The festivities were crowned in the most appropriate manner by a public thanksgiving, offered by the queen herself to Heaven for the gift of a son, and for her own recovery. But that celebration was necessarily postponed till her strength was entirely re-established; and it was not till the 21st of January that the physicians would allow her to encounter the excitement of so interesting but fatiguing a day. The court had quit Versailles for La Muette the day before, to be nearer the city; and on the appointed morning, which the watchers for omens delightedly remarked as one of midsummer brilliancy, the most superb procession that even Paris had ever witnessed issued from the gates of the old hunting-lodge, whose earlier occupants had been animated by a very different spirit.
That the honors of the day might be wholly the queen’s, Louis himself did not accompany her, but followed her three hours later, to meet her at the Hotel de Ville. Nineteen coaches, glittering with burnished gold, and every panel of which was embellished with crowns, wreaths, or allegorical pictures, marching on at a stately walk toward the city gate, conveyed the queen, radiant with beauty and happiness, the sisters and aunts of the king, the long train of her and their ladies, and all the great officers of her household. Squadrons of the body-guard furnished the escort, riding in front of the queen’s carriage and behind it, but not on either side, she herself having forbidden any arrangement which might intercept the full sight of herself from a single citizen. Companies of other regiments awaited the procession at different points, and closed up behind it as it passed, swelling the vast train which thus grew at every step. An additional escort, almost an army in itself, in double rank, lined the whole road from the barrier of the Champs Elysees of the great cathedral; and, as the royal coach passed through the city gate, a herald proclaimed that “The king wishing to consecrate by fresh acts of kindness the happy moment when God showered his mercies on him by the birth of a dauphin, and at the same time to give to the inhabitants of his good city of Paris some special mark of his beneficence, granted an exemption from the poll-tax to all the burgesses, traders, and artisans who were not in such circumstances as made the payment easy.”

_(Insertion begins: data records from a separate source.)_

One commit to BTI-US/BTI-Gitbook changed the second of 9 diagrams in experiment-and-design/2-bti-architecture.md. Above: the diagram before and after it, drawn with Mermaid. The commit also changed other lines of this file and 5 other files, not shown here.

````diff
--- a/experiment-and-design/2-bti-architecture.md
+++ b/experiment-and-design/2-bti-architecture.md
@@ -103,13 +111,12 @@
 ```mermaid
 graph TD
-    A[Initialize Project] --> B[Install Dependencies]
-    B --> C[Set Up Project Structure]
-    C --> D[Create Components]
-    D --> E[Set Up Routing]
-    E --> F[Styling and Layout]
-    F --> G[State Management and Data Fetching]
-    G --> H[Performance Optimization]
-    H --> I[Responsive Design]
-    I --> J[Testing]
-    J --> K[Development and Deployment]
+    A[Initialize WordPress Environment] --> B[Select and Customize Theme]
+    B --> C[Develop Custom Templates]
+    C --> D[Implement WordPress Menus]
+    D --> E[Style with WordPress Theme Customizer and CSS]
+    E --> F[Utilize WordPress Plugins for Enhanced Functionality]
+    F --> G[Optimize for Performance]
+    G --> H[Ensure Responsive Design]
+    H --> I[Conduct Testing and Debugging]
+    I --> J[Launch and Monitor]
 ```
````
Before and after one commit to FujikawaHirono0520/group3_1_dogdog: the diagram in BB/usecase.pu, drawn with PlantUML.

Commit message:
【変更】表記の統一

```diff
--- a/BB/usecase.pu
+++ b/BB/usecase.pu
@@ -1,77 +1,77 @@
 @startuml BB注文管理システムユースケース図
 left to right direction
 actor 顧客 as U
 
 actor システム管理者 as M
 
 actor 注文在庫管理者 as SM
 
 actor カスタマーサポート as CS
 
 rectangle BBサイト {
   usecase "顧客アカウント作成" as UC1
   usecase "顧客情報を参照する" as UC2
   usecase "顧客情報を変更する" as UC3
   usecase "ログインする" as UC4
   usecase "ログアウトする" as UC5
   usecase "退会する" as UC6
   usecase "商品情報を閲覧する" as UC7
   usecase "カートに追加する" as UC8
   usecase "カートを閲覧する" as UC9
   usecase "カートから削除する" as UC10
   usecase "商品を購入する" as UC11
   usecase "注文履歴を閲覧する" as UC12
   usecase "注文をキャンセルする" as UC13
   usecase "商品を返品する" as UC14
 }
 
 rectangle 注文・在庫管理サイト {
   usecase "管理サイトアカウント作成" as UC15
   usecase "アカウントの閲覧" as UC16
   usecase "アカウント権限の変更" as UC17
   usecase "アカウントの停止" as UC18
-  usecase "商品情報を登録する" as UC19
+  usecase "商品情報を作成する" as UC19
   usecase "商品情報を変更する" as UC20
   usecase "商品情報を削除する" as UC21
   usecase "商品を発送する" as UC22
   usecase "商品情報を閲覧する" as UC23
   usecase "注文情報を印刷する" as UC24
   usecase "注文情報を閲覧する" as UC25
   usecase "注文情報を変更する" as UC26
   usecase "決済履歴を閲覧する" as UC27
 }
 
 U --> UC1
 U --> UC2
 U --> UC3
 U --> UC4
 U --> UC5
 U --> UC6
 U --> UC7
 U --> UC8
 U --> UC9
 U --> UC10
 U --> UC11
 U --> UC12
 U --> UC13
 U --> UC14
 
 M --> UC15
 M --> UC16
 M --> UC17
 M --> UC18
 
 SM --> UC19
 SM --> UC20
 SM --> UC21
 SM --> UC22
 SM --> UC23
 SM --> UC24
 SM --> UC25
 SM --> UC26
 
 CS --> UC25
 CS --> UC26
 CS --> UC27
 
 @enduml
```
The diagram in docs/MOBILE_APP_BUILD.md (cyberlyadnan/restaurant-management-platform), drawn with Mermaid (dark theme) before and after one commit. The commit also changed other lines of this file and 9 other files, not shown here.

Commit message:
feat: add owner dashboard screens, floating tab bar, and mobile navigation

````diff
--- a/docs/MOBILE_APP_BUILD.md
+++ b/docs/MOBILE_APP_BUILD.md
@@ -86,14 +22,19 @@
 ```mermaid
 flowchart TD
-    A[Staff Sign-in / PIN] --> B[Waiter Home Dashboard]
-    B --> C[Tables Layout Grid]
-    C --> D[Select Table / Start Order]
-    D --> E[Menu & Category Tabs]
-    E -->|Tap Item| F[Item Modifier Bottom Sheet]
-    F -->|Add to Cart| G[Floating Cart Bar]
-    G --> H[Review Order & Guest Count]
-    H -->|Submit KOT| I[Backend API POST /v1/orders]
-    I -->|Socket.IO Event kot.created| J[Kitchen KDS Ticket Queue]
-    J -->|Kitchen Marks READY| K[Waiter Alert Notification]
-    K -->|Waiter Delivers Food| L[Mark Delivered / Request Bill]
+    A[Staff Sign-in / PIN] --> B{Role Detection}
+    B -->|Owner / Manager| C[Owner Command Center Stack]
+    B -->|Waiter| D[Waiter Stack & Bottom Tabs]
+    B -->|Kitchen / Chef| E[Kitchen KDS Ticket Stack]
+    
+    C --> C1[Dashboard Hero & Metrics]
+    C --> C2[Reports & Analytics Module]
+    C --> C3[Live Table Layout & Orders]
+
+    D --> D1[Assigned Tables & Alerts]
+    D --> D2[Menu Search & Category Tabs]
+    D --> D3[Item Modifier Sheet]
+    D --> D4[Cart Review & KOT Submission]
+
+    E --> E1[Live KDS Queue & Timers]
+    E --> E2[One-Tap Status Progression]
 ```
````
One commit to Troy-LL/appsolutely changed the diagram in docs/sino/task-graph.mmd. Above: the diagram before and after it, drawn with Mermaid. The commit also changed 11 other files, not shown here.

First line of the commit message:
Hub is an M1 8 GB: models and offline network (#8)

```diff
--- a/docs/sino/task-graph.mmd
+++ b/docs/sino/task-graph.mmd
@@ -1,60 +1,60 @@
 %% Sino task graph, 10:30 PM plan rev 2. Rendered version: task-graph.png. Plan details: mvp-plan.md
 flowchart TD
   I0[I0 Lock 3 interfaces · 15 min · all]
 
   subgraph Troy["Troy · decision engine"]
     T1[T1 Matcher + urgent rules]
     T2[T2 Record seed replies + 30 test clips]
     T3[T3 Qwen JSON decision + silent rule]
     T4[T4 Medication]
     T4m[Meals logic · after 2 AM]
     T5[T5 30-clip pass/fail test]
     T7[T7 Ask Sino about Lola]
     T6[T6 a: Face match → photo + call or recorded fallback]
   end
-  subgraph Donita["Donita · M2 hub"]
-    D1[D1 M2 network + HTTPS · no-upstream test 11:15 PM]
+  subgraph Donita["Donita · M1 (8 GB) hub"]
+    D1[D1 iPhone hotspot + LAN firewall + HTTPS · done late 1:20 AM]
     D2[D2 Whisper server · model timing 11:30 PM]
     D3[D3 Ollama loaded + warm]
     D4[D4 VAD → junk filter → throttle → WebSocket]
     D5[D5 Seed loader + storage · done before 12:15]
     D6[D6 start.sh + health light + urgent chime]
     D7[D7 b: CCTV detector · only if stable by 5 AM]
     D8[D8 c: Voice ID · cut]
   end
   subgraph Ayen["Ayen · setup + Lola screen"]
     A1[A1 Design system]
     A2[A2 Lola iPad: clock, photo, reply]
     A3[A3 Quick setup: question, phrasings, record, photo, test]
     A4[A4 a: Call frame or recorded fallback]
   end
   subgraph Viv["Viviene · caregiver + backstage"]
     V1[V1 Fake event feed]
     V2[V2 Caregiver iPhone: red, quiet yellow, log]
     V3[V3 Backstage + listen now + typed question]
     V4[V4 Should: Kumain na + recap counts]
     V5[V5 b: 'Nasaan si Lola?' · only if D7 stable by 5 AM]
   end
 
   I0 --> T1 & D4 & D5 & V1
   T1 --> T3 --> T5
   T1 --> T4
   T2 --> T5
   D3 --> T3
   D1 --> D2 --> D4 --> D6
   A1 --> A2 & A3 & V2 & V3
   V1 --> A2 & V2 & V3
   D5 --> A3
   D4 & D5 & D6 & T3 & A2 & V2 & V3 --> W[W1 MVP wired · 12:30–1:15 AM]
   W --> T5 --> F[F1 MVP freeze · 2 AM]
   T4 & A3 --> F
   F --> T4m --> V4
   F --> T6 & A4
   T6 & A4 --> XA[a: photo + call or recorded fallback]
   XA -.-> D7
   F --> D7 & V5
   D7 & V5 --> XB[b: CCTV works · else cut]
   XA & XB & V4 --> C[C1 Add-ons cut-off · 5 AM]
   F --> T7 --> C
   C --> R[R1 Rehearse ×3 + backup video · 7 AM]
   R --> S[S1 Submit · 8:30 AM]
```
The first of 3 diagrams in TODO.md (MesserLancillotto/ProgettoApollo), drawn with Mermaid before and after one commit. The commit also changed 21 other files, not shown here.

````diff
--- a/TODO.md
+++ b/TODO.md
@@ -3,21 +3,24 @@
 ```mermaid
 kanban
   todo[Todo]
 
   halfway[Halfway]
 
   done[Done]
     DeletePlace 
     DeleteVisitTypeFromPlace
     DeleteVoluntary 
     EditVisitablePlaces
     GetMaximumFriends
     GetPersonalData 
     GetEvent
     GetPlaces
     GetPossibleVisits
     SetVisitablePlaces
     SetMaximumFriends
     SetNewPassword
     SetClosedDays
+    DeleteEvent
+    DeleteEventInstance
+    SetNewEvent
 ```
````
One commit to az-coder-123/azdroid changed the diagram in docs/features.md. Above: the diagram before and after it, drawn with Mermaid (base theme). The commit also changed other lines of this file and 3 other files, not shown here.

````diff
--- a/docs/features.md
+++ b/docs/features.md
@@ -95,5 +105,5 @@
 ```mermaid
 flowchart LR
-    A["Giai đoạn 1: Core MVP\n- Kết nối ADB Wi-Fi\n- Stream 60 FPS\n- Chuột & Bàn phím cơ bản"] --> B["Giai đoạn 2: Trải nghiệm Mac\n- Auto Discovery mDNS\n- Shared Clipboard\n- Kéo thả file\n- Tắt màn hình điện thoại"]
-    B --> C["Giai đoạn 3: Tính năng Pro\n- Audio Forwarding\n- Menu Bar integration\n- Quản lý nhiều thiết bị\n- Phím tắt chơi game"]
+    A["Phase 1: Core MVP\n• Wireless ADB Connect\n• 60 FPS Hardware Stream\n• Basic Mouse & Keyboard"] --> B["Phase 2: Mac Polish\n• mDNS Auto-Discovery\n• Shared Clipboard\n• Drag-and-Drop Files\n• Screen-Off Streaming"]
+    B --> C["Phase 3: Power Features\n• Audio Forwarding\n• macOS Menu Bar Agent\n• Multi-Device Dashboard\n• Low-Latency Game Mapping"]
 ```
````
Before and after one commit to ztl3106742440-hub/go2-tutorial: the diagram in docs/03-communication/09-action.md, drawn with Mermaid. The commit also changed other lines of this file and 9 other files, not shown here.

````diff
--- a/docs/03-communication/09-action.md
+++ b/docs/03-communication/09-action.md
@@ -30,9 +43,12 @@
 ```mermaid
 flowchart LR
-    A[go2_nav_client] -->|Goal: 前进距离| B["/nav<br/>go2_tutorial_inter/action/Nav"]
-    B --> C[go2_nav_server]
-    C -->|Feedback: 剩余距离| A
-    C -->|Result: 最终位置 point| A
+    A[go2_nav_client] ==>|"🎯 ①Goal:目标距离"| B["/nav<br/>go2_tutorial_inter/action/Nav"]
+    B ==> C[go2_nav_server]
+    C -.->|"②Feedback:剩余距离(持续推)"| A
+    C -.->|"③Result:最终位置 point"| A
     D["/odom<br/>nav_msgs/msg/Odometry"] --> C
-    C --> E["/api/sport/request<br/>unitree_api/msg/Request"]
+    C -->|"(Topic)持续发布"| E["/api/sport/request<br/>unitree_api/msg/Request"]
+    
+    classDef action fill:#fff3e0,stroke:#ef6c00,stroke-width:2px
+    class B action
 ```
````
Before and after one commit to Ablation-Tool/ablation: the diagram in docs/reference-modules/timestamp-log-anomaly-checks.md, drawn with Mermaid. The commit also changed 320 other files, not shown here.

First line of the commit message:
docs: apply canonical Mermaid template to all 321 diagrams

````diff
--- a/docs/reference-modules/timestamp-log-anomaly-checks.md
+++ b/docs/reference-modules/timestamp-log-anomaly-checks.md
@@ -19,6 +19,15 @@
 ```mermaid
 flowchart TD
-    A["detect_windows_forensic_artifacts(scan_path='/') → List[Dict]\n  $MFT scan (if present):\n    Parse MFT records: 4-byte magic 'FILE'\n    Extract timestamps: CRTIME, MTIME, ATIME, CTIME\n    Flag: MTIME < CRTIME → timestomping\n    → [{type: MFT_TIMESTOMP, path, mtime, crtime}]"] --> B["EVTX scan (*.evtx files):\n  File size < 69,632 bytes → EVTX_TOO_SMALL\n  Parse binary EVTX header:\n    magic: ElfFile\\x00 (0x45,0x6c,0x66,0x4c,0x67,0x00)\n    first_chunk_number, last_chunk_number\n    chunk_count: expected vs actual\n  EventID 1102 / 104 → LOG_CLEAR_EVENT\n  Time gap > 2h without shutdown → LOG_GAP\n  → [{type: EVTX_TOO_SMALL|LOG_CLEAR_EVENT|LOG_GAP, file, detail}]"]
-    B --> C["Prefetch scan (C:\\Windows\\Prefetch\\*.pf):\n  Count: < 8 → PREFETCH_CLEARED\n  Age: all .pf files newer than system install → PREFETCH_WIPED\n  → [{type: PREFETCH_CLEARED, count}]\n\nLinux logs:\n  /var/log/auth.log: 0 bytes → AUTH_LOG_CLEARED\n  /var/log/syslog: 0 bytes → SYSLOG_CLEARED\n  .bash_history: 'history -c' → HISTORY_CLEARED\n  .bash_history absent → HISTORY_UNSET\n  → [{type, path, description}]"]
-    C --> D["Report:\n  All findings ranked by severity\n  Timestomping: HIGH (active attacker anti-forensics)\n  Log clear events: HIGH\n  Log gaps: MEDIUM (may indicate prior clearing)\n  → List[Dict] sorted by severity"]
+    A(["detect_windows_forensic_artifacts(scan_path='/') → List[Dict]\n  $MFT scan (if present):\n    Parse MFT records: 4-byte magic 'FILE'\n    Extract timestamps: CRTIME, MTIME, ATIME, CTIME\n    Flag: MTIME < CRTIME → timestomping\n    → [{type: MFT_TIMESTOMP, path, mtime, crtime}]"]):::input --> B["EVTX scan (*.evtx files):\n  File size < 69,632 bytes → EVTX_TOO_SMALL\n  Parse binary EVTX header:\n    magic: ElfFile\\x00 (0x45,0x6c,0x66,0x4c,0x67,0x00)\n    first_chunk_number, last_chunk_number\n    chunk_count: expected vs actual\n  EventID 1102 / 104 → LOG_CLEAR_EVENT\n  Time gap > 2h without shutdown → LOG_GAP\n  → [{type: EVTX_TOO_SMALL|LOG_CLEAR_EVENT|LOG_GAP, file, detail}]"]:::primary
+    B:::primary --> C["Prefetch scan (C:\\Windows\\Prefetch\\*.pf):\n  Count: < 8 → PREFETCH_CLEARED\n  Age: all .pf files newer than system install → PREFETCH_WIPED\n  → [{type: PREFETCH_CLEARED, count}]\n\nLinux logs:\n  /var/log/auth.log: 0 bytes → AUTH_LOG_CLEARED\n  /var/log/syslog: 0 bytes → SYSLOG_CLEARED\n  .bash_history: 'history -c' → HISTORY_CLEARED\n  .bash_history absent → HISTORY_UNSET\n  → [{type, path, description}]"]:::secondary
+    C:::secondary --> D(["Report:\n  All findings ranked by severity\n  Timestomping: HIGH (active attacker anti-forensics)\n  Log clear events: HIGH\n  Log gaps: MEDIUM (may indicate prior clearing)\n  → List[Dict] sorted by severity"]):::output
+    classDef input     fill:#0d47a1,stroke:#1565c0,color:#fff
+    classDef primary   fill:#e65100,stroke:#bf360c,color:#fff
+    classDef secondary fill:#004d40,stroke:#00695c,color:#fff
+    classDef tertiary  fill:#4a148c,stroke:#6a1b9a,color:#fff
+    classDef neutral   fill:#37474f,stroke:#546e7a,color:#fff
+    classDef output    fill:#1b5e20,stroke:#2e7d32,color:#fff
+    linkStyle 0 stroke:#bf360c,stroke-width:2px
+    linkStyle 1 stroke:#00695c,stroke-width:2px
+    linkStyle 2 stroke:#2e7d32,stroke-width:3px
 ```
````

The proclamation was received with all the thankfulness of surprise; the cheers, which had never censed from the moment that the procession first came in sight, were redoubled, and it was amidst shouts of congratulation both to themselves and to her that the queen proceeded onward to Notre Dame. Having paid her vows and made her offerings in the cathedral of the nation, she passed on to the Church of Ste. Genevieve, the especial patroness of the city, and repeated her thanksgiving before the tomb of Clovis, the founder of the monarchy. At the Hotel de Ville she was met by the king, with the princess, his brothers,